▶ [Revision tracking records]

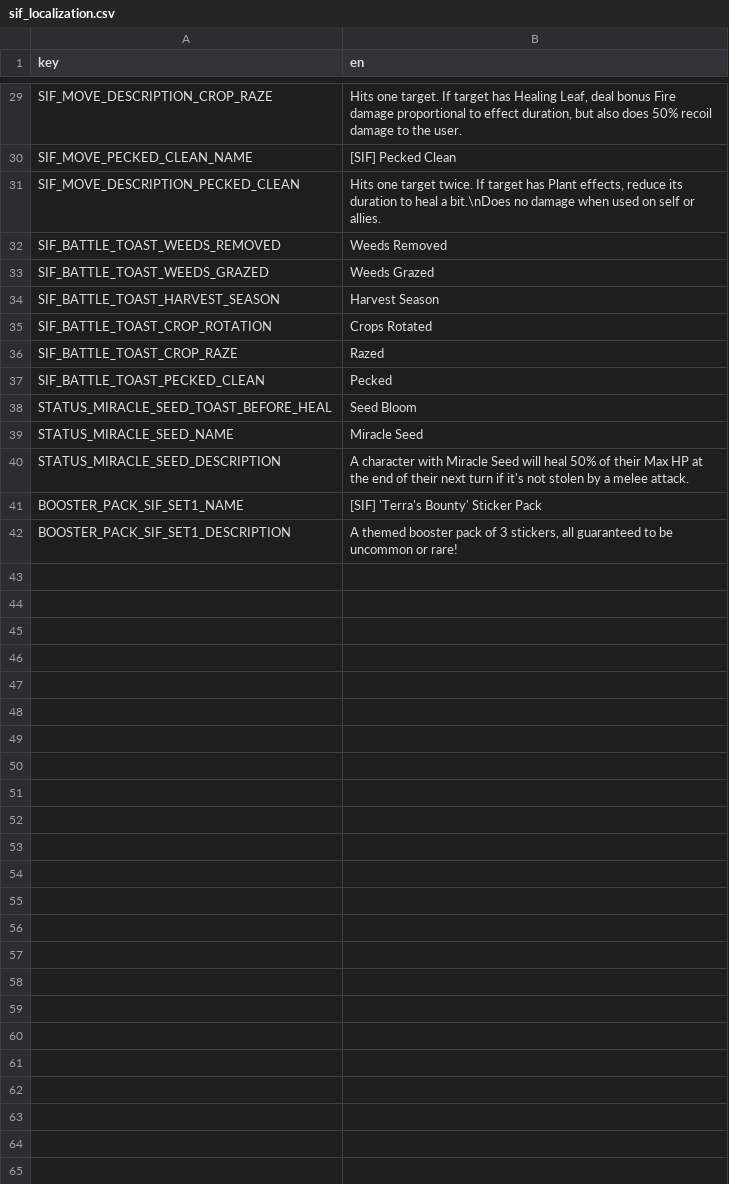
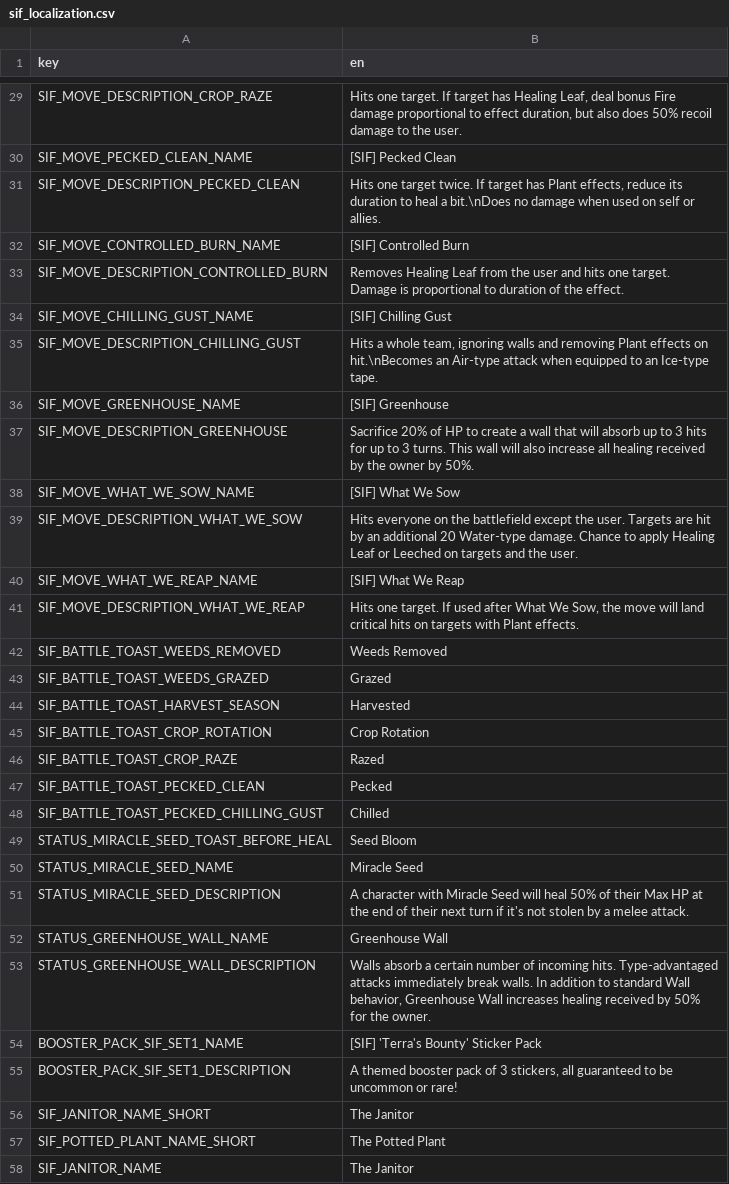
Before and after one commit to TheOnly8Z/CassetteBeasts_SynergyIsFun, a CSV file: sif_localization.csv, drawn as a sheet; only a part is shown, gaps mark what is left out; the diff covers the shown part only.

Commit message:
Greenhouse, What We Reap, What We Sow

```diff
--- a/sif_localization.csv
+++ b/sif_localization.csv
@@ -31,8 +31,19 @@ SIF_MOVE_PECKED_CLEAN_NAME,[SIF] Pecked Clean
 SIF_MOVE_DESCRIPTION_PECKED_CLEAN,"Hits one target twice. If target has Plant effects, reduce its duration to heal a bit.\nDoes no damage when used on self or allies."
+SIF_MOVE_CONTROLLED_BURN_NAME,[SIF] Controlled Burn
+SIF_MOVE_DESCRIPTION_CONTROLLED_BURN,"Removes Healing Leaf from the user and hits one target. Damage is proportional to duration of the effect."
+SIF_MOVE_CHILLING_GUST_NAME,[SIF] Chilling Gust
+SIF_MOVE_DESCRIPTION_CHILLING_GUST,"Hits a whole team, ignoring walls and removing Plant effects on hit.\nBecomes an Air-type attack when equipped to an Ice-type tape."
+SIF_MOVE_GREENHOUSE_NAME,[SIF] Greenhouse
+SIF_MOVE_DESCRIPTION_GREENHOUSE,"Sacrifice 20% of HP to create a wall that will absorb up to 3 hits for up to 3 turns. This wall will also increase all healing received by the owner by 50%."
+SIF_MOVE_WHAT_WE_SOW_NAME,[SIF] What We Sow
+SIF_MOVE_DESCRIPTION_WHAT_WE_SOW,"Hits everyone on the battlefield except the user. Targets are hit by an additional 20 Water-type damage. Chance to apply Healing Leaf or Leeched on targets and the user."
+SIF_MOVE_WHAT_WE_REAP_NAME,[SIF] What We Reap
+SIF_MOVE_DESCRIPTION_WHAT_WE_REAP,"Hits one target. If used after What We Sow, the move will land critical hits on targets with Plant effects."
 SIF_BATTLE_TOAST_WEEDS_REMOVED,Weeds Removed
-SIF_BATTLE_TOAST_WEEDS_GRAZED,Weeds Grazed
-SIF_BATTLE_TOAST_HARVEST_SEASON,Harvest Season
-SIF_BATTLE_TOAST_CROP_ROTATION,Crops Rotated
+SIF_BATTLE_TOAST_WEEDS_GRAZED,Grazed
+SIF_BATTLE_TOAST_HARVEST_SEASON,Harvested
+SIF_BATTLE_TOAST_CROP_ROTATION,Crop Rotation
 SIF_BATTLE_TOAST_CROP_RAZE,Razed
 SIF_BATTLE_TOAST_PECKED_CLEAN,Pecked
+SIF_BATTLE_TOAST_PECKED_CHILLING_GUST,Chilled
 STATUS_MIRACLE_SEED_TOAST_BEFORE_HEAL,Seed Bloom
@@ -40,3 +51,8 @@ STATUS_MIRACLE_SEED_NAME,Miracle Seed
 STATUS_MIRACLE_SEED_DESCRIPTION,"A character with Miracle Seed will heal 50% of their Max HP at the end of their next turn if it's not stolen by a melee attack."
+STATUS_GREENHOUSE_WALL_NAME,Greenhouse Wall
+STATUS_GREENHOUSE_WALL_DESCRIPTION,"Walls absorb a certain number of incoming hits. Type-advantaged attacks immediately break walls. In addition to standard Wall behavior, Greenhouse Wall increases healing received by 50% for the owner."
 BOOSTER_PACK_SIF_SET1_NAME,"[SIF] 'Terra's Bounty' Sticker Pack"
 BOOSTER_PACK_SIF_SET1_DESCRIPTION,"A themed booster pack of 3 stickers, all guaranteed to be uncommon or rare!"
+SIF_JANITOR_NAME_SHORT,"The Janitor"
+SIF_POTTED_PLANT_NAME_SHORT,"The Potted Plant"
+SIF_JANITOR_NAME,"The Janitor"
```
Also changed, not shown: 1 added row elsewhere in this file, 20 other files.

▶ [Exercise goal] Please set down the records exactly, and keep every image out of the copy.

▶ [Result of the task]
Before and after one commit to TheOnly8Z/CassetteBeasts_SynergyIsFun, a CSV file: sif_localization.csv, drawn as a sheet; only a part is shown, gaps mark what is left out; the diff covers the shown part only.

Commit message:
Greenhouse, What We Reap, What We Sow

```diff
--- a/sif_localization.csv
+++ b/sif_localization.csv
@@ -31,8 +31,19 @@ SIF_MOVE_PECKED_CLEAN_NAME,[SIF] Pecked Clean
 SIF_MOVE_DESCRIPTION_PECKED_CLEAN,"Hits one target twice. If target has Plant effects, reduce its duration to heal a bit.\nDoes no damage when used on self or allies."
+SIF_MOVE_CONTROLLED_BURN_NAME,[SIF] Controlled Burn
+SIF_MOVE_DESCRIPTION_CONTROLLED_BURN,"Removes Healing Leaf from the user and hits one target. Damage is proportional to duration of the effect."
+SIF_MOVE_CHILLING_GUST_NAME,[SIF] Chilling Gust
+SIF_MOVE_DESCRIPTION_CHILLING_GUST,"Hits a whole team, ignoring walls and removing Plant effects on hit.\nBecomes an Air-type attack when equipped to an Ice-type tape."
+SIF_MOVE_GREENHOUSE_NAME,[SIF] Greenhouse
+SIF_MOVE_DESCRIPTION_GREENHOUSE,"Sacrifice 20% of HP to create a wall that will absorb up to 3 hits for up to 3 turns. This wall will also increase all healing received by the owner by 50%."
+SIF_MOVE_WHAT_WE_SOW_NAME,[SIF] What We Sow
+SIF_MOVE_DESCRIPTION_WHAT_WE_SOW,"Hits everyone on the battlefield except the user. Targets are hit by an additional 20 Water-type damage. Chance to apply Healing Leaf or Leeched on targets and the user."
+SIF_MOVE_WHAT_WE_REAP_NAME,[SIF] What We Reap
+SIF_MOVE_DESCRIPTION_WHAT_WE_REAP,"Hits one target. If used after What We Sow, the move will land critical hits on targets with Plant effects."
 SIF_BATTLE_TOAST_WEEDS_REMOVED,Weeds Removed
-SIF_BATTLE_TOAST_WEEDS_GRAZED,Weeds Grazed
-SIF_BATTLE_TOAST_HARVEST_SEASON,Harvest Season
-SIF_BATTLE_TOAST_CROP_ROTATION,Crops Rotated
+SIF_BATTLE_TOAST_WEEDS_GRAZED,Grazed
+SIF_BATTLE_TOAST_HARVEST_SEASON,Harvested
+SIF_BATTLE_TOAST_CROP_ROTATION,Crop Rotation
 SIF_BATTLE_TOAST_CROP_RAZE,Razed
 SIF_BATTLE_TOAST_PECKED_CLEAN,Pecked
+SIF_BATTLE_TOAST_PECKED_CHILLING_GUST,Chilled
 STATUS_MIRACLE_SEED_TOAST_BEFORE_HEAL,Seed Bloom
@@ -40,3 +51,8 @@ STATUS_MIRACLE_SEED_NAME,Miracle Seed
 STATUS_MIRACLE_SEED_DESCRIPTION,"A character with Miracle Seed will heal 50% of their Max HP at the end of their next turn if it's not stolen by a melee attack."
+STATUS_GREENHOUSE_WALL_NAME,Greenhouse Wall
+STATUS_GREENHOUSE_WALL_DESCRIPTION,"Walls absorb a certain number of incoming hits. Type-advantaged attacks immediately break walls. In addition to standard Wall behavior, Greenhouse Wall increases healing received by 50% for the owner."
 BOOSTER_PACK_SIF_SET1_NAME,"[SIF] 'Terra's Bounty' Sticker Pack"
 BOOSTER_PACK_SIF_SET1_DESCRIPTION,"A themed booster pack of 3 stickers, all guaranteed to be uncommon or rare!"
+SIF_JANITOR_NAME_SHORT,"The Janitor"
+SIF_POTTED_PLANT_NAME_SHORT,"The Potted Plant"
+SIF_JANITOR_NAME,"The Janitor"
```
Also changed, not shown: 1 added row elsewhere in this file, 20 other files.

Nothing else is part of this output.